## YOUR ASSIGNMENT
In the material below, find each line that contains the word "Face" and copy it.

## RECORD EXCERPTS
........

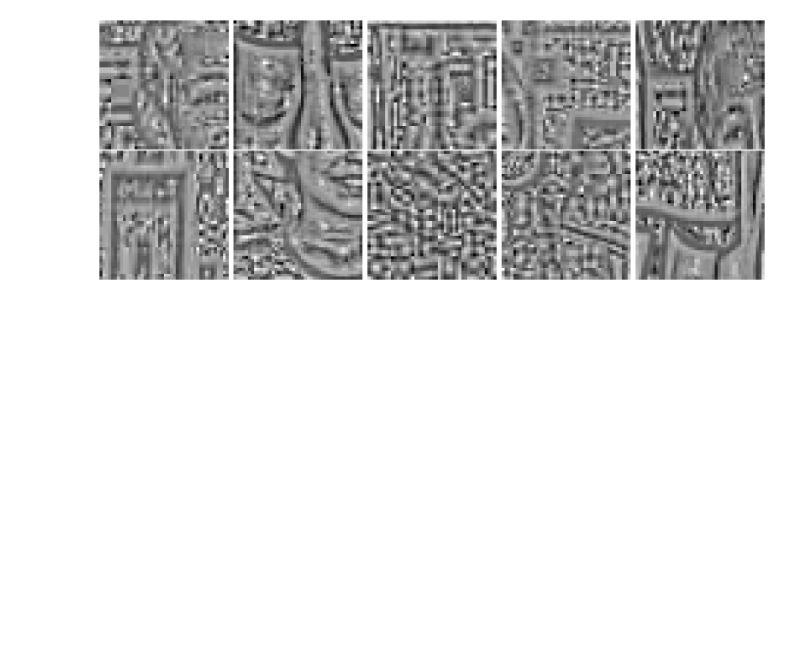
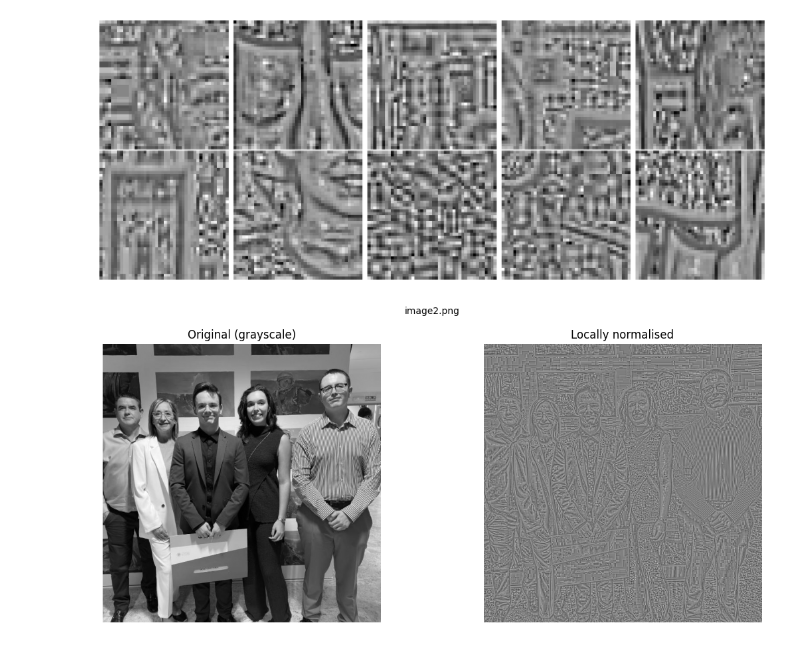
Before and after one commit to MiquelGomezCorral/BIOM-Face-cetection, a Jupyter notebook: NNB-Face-Detection.ipynb, the cells around one changed output. Saved outputs shown, nothing was run; the diff lists cells and outputs as text; code cells hidden in the pictures; blank space fills up the shorter version.

Commit message:
image process finished

```diff
--- a/NNB-Face-Detection.ipynb
+++ b/NNB-Face-Detection.ipynb
@@ -207,10 +208,10 @@ def get_integral_sum(integral: np.ndarray, x1, y1, x2, y2) -> int:
     return D - B - C + A
 
 
-integral = get_integral_image(i)
-integral_2 = get_integral_squared_image(i)
-print(integral)
-print(integral_2)
+integral = get_integral_image(crops[1])
+integral_2 = get_integral_squared_image(crops[1])
+# print(integral)
+# print(integral_2)
 
 print(get_integral_sum(integral, 0, 0, 10, 10))
 print(get_integral_sum(integral_2, 0, 0, 10, 10))
@@ -285,3 +286,28 @@ sampled_crops = [local_normalize_image(CONFIG, crops[i]) for i in idx]
 show_crops(sampled_crops)
 # %% [output]
 [figure]
+# %%
+
+# --- Load image (swap path for any other image) ---
+img_path = os.path.join("data", "image2.png")
+img_bgr  = cv2.imread(img_path)
+img_gray = cv2.cvtColor(img_bgr, cv2.COLOR_BGR2GRAY)
+
+img_norm = local_normalize_image(CONFIG, img_gray)
+
+# --- Plot original vs locally normalised ---
+fig, axes = plt.subplots(1, 2, figsize=(12, 5))
+
+axes[0].imshow(img_gray, cmap="gray")
+axes[0].set_title("Original (grayscale)")
+axes[0].axis("off")
+
+axes[1].imshow(img_norm, cmap="gray")
+axes[1].set_title("Locally normalised")
+axes[1].axis("off")
+
+plt.suptitle(os.path.basename(img_path), fontsize=10)
+plt.tight_layout()
+plt.show()
+# %% [output]
+[figure, added]
```
Also changed, not shown: parts of 1 cell of this notebook.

........

## SOLUTION TO THE PROBLEM
Before and after one commit to MiquelGomezCorral/BIOM-Face-cetection, a Jupyter notebook: NNB-Face-Detection.ipynb, the cells around one changed output. Saved outputs shown, nothing was run; the diff lists cells and outputs as text; code cells hidden in the pictures; blank space fills up the shorter version.
--- a/NNB-Face-Detection.ipynb
+++ b/NNB-Face-Detection.ipynb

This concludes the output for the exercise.